- _Problem to solve_
The word "evidence" may appear in lines of the data; say how many such lines there are, with nothing beyond the number.

__________

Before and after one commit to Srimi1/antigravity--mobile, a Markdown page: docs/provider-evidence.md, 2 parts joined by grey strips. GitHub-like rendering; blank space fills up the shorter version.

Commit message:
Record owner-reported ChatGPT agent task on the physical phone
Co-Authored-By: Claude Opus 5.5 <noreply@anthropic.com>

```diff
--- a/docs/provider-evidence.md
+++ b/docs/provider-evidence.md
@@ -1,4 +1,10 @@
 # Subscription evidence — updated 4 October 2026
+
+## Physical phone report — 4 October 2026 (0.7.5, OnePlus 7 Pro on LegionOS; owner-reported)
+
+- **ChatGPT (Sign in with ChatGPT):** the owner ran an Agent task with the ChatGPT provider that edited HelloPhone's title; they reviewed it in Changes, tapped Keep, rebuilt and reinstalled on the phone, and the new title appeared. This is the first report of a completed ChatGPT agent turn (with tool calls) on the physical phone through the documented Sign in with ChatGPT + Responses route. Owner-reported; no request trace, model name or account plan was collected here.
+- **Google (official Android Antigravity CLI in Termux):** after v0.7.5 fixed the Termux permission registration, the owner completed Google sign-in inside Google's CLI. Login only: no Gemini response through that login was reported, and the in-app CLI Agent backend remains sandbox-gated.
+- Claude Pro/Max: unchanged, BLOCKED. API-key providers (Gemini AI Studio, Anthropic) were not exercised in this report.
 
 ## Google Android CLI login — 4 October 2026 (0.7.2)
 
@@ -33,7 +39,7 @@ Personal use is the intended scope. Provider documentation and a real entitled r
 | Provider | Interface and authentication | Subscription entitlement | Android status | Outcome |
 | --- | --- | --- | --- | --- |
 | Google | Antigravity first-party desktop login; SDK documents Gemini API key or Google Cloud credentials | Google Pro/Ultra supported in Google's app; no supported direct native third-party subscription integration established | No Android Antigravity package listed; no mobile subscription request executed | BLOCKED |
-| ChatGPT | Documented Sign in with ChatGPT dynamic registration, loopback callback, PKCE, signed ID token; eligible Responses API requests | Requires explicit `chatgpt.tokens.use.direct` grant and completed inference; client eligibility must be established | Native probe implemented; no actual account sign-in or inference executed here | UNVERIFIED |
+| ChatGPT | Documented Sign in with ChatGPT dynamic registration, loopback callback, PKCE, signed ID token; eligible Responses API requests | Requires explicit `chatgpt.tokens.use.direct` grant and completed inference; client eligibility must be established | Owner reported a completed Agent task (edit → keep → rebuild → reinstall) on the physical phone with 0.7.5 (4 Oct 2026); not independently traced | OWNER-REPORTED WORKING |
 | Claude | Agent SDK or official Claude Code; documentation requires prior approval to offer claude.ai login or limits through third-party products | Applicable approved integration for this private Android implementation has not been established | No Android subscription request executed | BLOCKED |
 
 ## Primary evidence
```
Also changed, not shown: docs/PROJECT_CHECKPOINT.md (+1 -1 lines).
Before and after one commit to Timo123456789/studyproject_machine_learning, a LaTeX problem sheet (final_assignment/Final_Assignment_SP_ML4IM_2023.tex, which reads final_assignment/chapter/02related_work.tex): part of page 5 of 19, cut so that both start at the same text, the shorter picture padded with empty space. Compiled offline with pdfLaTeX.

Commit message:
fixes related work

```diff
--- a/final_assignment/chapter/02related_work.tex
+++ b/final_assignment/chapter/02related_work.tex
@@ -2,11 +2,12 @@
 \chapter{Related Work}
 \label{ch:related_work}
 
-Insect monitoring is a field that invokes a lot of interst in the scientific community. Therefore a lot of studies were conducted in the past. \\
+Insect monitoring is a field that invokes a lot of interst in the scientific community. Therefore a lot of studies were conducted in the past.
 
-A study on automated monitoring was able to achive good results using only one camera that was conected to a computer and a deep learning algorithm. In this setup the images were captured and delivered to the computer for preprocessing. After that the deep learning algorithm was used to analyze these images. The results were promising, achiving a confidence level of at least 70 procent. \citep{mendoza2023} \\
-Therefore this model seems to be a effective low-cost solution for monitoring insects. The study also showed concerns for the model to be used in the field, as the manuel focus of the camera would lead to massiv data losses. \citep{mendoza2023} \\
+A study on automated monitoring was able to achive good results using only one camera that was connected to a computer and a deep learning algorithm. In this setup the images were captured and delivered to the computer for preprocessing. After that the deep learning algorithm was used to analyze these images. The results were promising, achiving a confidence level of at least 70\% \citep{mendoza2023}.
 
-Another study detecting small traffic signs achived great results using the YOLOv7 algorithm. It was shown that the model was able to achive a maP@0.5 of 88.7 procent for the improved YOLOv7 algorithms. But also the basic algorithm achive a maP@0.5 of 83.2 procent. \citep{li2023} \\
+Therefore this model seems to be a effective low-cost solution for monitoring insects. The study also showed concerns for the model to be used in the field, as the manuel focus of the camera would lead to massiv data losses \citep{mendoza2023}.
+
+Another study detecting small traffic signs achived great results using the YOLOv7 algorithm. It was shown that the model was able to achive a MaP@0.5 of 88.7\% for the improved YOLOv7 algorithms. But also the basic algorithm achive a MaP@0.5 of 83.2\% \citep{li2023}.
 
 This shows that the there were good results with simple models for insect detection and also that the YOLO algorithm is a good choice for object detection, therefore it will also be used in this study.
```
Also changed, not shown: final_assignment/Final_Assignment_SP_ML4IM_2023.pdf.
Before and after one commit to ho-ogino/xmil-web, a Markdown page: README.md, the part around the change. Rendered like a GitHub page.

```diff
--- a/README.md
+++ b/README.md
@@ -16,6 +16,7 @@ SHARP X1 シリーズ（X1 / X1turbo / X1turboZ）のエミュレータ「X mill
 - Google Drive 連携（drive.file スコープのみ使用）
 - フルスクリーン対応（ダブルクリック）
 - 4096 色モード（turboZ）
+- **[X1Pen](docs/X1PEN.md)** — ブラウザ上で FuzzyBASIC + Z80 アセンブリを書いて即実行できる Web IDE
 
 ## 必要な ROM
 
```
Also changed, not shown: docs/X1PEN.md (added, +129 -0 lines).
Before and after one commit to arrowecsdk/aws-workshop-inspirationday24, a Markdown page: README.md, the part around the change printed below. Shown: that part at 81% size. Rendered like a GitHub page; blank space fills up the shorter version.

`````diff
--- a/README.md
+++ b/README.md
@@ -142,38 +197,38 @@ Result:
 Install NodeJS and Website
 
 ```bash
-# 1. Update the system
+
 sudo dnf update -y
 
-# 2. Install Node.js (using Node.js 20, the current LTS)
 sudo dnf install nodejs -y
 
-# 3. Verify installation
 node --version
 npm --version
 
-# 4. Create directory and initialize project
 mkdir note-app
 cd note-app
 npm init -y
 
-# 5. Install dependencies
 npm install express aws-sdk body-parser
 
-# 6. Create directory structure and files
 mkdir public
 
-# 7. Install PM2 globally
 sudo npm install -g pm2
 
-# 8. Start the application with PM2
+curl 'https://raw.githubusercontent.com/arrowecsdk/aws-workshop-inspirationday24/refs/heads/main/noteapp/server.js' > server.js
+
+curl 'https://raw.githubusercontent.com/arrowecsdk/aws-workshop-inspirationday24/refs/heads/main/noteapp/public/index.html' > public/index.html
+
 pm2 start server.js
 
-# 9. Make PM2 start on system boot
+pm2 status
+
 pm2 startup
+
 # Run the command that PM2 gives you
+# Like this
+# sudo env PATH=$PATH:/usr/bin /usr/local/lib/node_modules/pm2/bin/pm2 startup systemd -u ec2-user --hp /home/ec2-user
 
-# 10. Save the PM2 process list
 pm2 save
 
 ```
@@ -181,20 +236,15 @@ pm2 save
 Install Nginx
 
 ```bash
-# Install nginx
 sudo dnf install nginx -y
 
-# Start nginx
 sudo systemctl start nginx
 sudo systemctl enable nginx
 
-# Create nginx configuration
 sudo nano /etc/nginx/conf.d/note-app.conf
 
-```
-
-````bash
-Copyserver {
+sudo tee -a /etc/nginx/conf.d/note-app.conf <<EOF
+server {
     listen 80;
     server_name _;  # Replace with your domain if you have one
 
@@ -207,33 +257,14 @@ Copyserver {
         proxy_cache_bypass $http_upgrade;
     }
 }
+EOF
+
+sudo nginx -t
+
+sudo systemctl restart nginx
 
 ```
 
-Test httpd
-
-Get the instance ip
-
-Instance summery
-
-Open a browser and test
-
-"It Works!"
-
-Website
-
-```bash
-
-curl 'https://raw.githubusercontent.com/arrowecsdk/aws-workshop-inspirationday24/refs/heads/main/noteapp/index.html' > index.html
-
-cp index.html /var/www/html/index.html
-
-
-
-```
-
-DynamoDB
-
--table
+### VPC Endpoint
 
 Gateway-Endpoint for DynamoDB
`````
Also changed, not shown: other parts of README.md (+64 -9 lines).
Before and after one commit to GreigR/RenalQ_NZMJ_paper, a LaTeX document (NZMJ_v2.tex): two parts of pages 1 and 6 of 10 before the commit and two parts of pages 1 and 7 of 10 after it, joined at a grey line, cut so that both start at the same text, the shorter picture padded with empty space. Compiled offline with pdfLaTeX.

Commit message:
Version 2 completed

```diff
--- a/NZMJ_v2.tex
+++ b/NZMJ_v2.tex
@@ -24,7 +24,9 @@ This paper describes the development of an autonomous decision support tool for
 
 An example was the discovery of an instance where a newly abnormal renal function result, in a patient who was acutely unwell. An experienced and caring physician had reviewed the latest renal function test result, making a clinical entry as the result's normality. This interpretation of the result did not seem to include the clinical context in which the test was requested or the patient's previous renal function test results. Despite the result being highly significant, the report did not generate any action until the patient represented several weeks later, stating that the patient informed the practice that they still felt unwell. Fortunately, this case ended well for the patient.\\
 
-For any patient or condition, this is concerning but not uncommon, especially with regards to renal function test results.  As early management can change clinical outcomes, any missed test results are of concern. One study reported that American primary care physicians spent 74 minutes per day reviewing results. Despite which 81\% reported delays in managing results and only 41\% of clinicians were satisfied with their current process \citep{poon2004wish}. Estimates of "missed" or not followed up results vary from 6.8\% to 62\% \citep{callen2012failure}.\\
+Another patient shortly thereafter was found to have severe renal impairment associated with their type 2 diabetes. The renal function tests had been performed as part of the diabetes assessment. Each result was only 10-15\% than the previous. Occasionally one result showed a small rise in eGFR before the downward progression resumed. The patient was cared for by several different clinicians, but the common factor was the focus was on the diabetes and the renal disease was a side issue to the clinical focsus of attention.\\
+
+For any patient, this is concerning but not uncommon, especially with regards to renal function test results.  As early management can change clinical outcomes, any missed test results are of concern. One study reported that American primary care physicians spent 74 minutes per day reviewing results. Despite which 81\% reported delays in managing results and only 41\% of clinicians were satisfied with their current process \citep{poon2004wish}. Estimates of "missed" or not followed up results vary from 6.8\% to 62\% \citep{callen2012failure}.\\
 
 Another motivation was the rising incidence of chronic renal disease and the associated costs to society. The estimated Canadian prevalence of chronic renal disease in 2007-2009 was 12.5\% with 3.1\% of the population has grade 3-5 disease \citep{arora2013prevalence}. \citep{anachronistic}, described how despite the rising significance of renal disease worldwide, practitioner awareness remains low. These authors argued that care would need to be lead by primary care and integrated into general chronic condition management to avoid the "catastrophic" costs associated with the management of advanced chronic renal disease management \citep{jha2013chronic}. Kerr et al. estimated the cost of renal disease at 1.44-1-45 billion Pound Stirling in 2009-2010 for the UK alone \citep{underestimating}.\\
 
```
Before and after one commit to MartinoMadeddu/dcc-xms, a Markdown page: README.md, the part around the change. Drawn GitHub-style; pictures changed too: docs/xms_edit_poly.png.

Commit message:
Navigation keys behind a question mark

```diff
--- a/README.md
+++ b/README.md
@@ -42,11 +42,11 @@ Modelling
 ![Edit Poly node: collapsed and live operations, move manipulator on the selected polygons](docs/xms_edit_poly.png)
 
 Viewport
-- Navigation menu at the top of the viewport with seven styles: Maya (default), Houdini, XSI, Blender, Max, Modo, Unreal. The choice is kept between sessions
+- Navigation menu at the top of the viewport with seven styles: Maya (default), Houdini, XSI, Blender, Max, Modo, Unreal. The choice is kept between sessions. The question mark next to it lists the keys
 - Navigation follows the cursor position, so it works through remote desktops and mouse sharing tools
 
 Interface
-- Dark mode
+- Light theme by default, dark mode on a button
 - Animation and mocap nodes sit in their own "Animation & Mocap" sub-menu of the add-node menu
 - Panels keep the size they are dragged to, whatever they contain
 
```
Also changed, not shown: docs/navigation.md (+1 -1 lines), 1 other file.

__________

- _Written response_
5